Chittenden went to trial and subsequently was convicted, and the district court entered judgment against her. It did not, however, enter a forfeiture penalty, and it directed counsel to schedule an evidentiary hearing on the issue of forfeiture. Chittenden objected that because the judgment was entered against her, the district court lacked jurisdiction to impose a forfeiture any longer. Over her objection, the parties litigated forfeiture for the next year. Ultimately, the Fourth Circuit determined that a court’s failure to enter a forfeiture order at sentencing did not deprive it of jurisdiction to impose such an order after sentencing. Here, the court entered the forfeiture order against Chittenden just over a year after sentencing, for over $1.5 million, the amount of conspiracy proceeds reasonably foreseeable to Chittenden. She appealed.

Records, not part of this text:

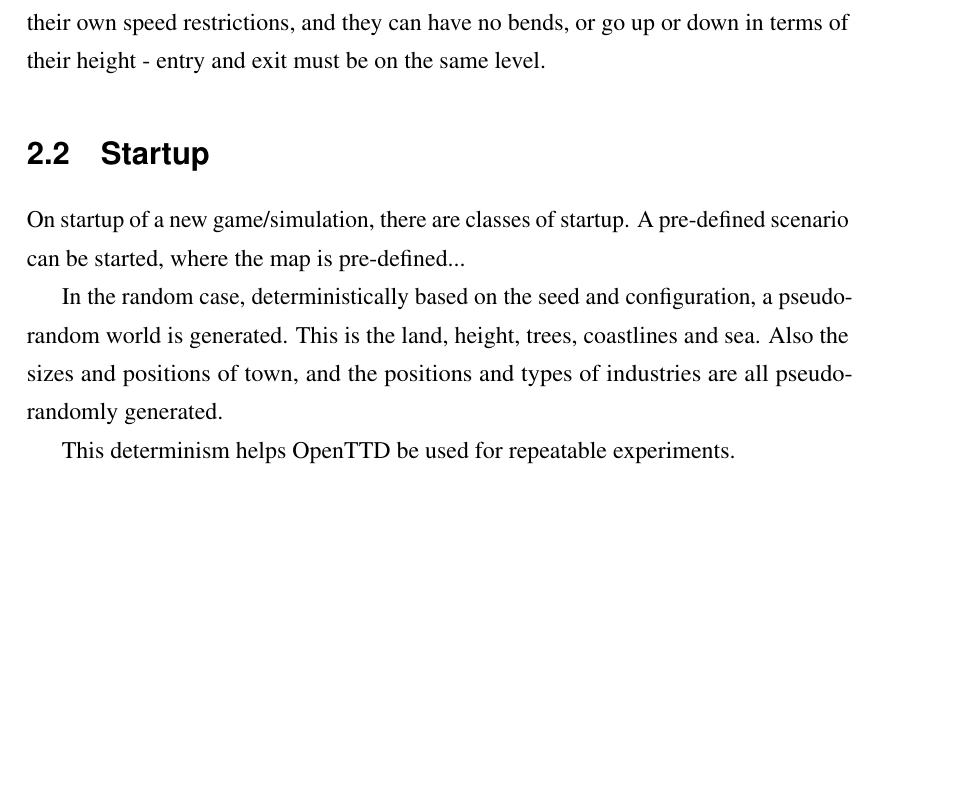
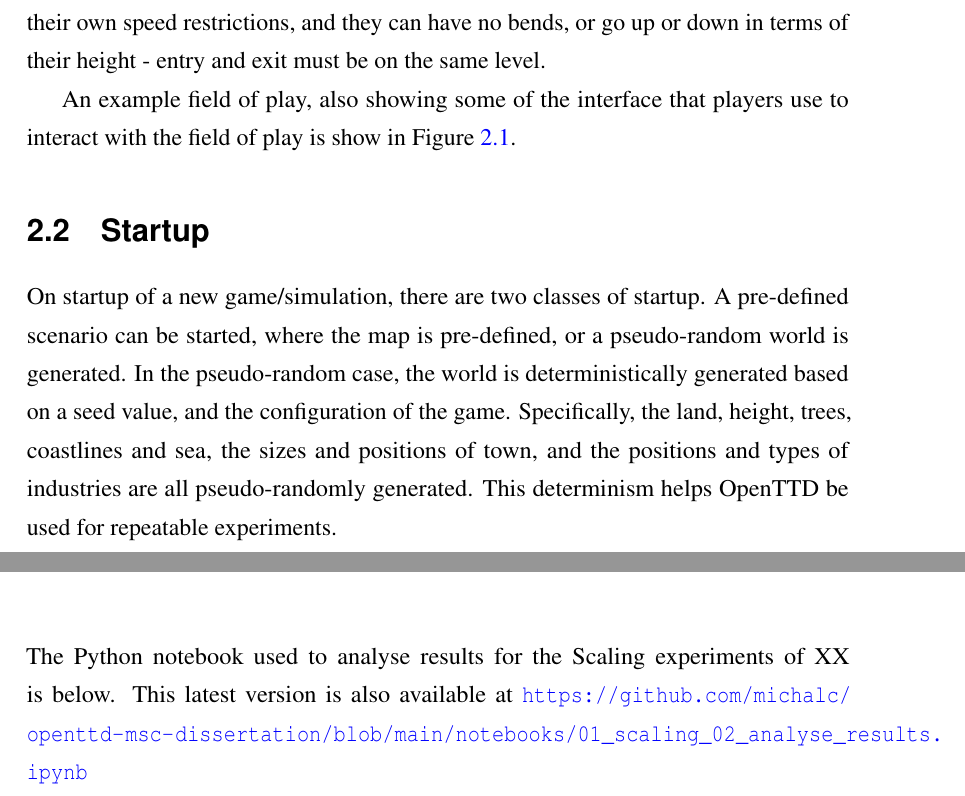
Before and after one commit to michalc/OpenTTDLab-MSc-Dissertation, a LaTeX thesis (main.tex): part of page 14 of 60 before the commit and two parts of pages 14 and 59 of 61 after it, the two joined at a grey line, cut so that both start at the same text, the shorter picture padded with empty space. Compiled offline with pdfLaTeX.

Commit message:
Updates from Overleaf

```diff
--- a/main.tex
+++ b/main.tex
@@ -228,3 +228,4 @@ OpenTTD runs on two-dimensional rectangular tiled grid representing an area of l
 
 There is some concept of height - each section of a grid can have one of X possible height levels in the game, with sloping land between each level. This impacts the game in more than just a visual way: when going uphill road and rail vehicles slow down - the amount depending on the type of the vehicle, and how laden they are with goods. As discussed later, the amount they slow can have an impact on money made. Rail and road tunnels can be built by the companies, which can avoid this, but they have their downsides: they typically cost the company more to build, depending on their type have their own speed restrictions, and they can have no bends, or go up or down in terms of their height - entry and exit must be on the same level.
 
+An example field of play, also showing some of the interface that players use to interact with the field of play is show in Figure \ref{figure:openttd-field-of-play}.
@@ -231,11 +237,11 @@ There is some concept of height - each section of a grid can have one of X possi
+\label{figure:openttd-field-of-play}
+\end{figure}
 
 \section{Startup}
 
-On startup of a new game/simulation, there are classes of startup. A pre-defined scenario can be started, where the map is pre-defined...
+On startup of a new game/simulation, there are two classes of startup. A pre-defined scenario can be started, where the map is pre-defined, or a pseudo-random world is generated. In the pseudo-random case, the world is deterministically generated based on a seed value, and the configuration of the game. Specifically, the land, height, trees, coastlines and sea, the sizes and positions of town, and the positions and types of industries are all pseudo-randomly generated. This determinism helps OpenTTD be used for repeatable experiments.
 
-In the random case, deterministically based on the seed and configuration, a pseudo-random world is generated. This is the land, height, trees, coastlines and sea. Also the sizes and positions of town, and the positions and types of industries are all pseudo-randomly generated.
-
-This determinism helps OpenTTD be used for repeatable experiments.
+Note that other than roads within towns, no transport infrastructure exists. It is the role of the player to build this.
 
 \section{Agents and ticks}
 
@@ -1167,6 +1173,8 @@ The Python notebook used to generate results for the Scaling experiments of XX i
 \chapter{Scaling experiments - Python code to analyse results}
 \label{chapter:scaling-analyis-code}
 
+The Python notebook used to analyse results for the Scaling experiments of XX is below. This latest version is also available at \url{https://github.com/michalc/openttd-msc-dissertation/blob/main/notebooks/01_scaling_02_analyse_results.ipynb}
+
 \includepdf[pages=-,scale=.8,pagecommand={}]{notebooks/01_scaling_02_analyse_results.pdf}
 
 
```
Also changed, not shown: main.tex (7 more changed lines), 1 other file.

Prior to trial, the government froze Chittenden’s assets. She argued on appeal that this asset forfeiture violated her Sixth Amendment right to counsel. Chittenden had hired attorneys of her choice to conduct a pre-indictment investigation, and she retained the same counsel for trial and throughout sentencing. She amassed considerable debt to pay her attorneys, borrowing money from relatives to foot her legal bills. The Fourth Circuit found, however, that her right to counsel of choice was not implicated here, as she was not forced to change counsel or rely on appointed counsel.
Additionally, Chittenden argued a lack of evidence to support her convictions. The Fourth Circuit disagreed, finding that the co-conspirator testimony as well as borrower testimony provided a link between Chittenden and the conspiracy, namely her preparation of applications that contained false information. The Fourth Circuit held that Chittenden’s connection to the conspiracy needed only to be slight, and the other realtors and borrowers provided more than sufficient evidence of her guilt.